With the short-lived role of Rory's dad, there's a domestic counter-point, but through the first five episodes, this serves to remind Amy and Rory of what they're missing, when they travel with the Doctor. There's much discussion of how real life jars with their adventures, with the Doctor gleefully popping in and whisking them away from being grown-ups. The story of the Doctor and Amy Pond started out like Peter Pan, and has gone on in fairytale fashion since, and this run has seen him undeterred by the fact that Wendy (Amy) has grown up.
It's mentioned in The Power Of Three that the Ponds have known the Doctor for ten years, in relative time, which has to be longer than most companions usually last. It's a shame that Brian was introduced and seemingly forgotten, as Moffat's emotional conclusion to their story focused more on the break-up of the exotic family than the domestic. That's to say nothing of Amy's parents, who were restored into existence at the end of series five, and have never been mentioned since. Moffat's Who takes place out amongst the stars, with far less interest in grounding the series than has gone before.
Five episodes doesn't seem like enough time to tell if Moffat's blockbuster approach is working, but it's set to continue through the second half of series seven. Most of all, I personally miss the cliffhangers, which feel just as intrinsic to the series' formula as the companions. Only The Angels Take Manhattan seems like it might have stretched out to a two-part story, so I can't deny that it works in terms of economy with storytelling, but it would be nice to get a proper cliffhanger again before this series' 14 episodes are through.

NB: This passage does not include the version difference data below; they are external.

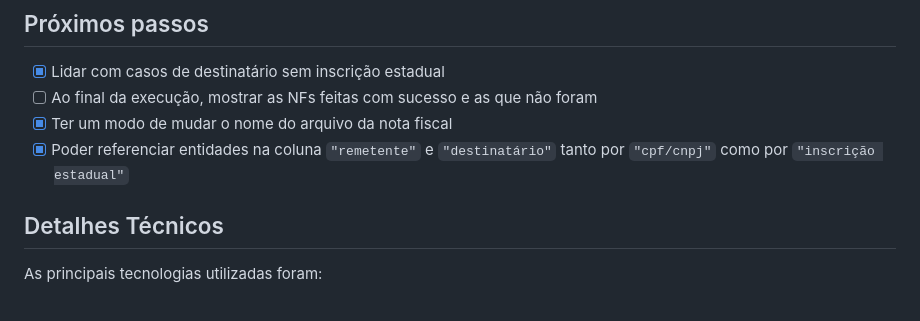
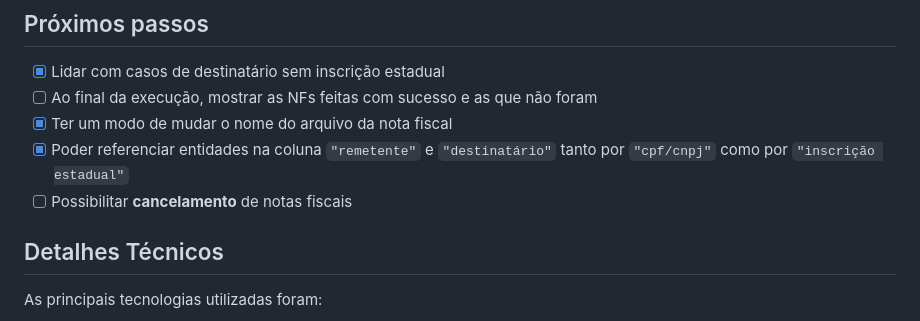
Before and after one commit to cayo-rodrigues/nff, a Markdown page: README.md, the part around the change. Rendered like a GitHub page.

Commit message:
docs: update README

```diff
--- a/README.md
+++ b/README.md
@@ -63,6 +63,7 @@ Como meu irmão trabalha nesse setor, ele deu a ideia, eu vi que era viável, e
 - [ ] Ao final da execução, mostrar as NFs feitas com sucesso e as que não foram
 - [x] Ter um modo de mudar o nome do arquivo da nota fiscal
 - [x] Poder referenciar entidades na coluna `"remetente"` e `"destinatário"` tanto por `"cpf/cnpj"` como por `"inscrição estadual"`
+- [ ] Possibilitar **cancelamento** de notas fiscais
 
 ## Detalhes Técnicos
 
```
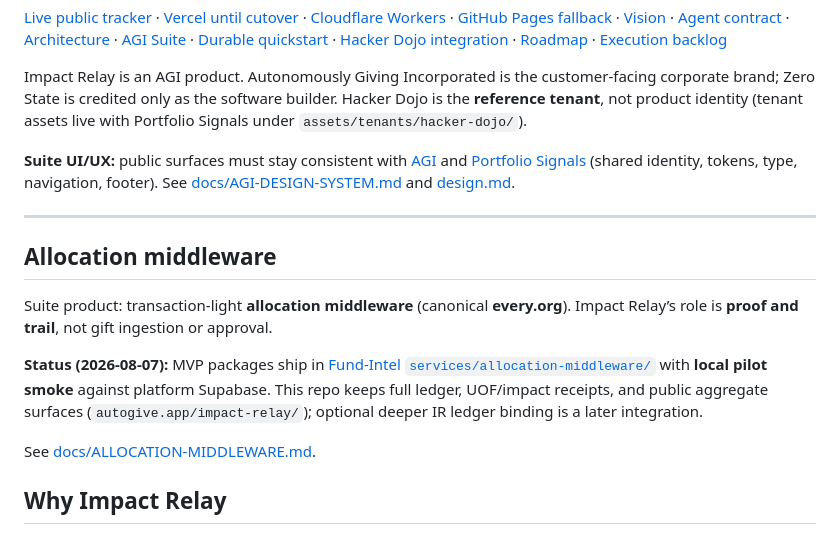
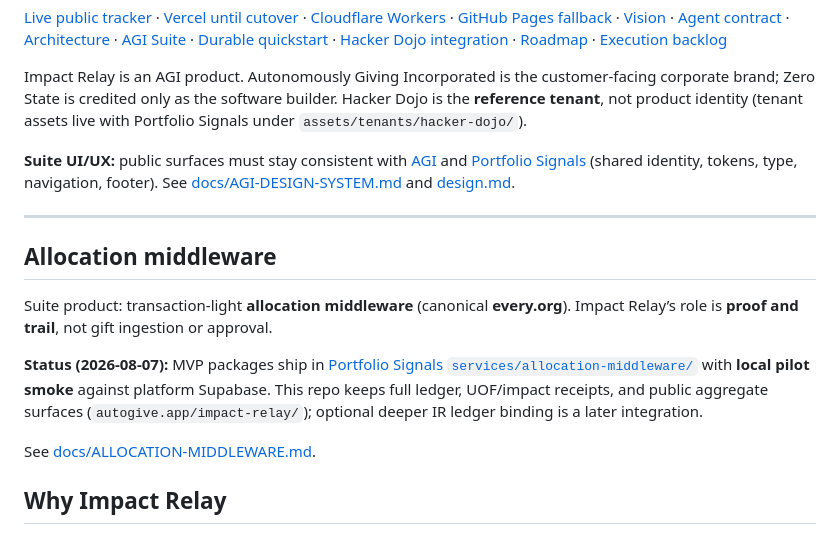
Before and after one commit to Autonomous-Giving-Incorporated/Impact-Relay, a Markdown page: README.md, the part around one of its changes. Rendered like a GitHub page.

```diff
--- a/README.md
+++ b/README.md
@@ -18,7 +18,7 @@ Impact Relay is an AGI product. Autonomously Giving Incorporated is the customer
 
 Suite product: transaction-light **allocation middleware** (canonical **every.org**). Impact Relay’s role is **proof and trail**, not gift ingestion or approval.
 
-**Status (2026-08-07):** MVP packages ship in [Fund-Intel `services/allocation-middleware/`](https://github.com/scrimshawlife-ctrl/Fund-Intel/tree/main/services/allocation-middleware) with **local pilot smoke** against platform Supabase. This repo keeps full ledger, UOF/impact receipts, and public aggregate surfaces (`autogive.app/impact-relay/`); optional deeper IR ledger binding is a later integration.
+**Status (2026-08-07):** MVP packages ship in [Portfolio Signals `services/allocation-middleware/`](https://github.com/Autonomous-Giving-Incorporated/Portfolio-Signals/tree/main/services/allocation-middleware) with **local pilot smoke** against platform Supabase. This repo keeps full ledger, UOF/impact receipts, and public aggregate surfaces (`autogive.app/impact-relay/`); optional deeper IR ledger binding is a later integration.
 
 See [docs/ALLOCATION-MIDDLEWARE.md](docs/ALLOCATION-MIDDLEWARE.md).
 
```
Also changed, not shown: other parts of README.md (+1 -1 lines), CLAUDE.md (+1 -1 lines), docs/AGI-DESIGN-SYSTEM.md (+7 -7 lines).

--------------------------------------------------------------You can expect individual episode reviews next time around, I think. We'll see where we are next spring...
Doctor Who returns to BBC One and BBC HD on Christmas Day.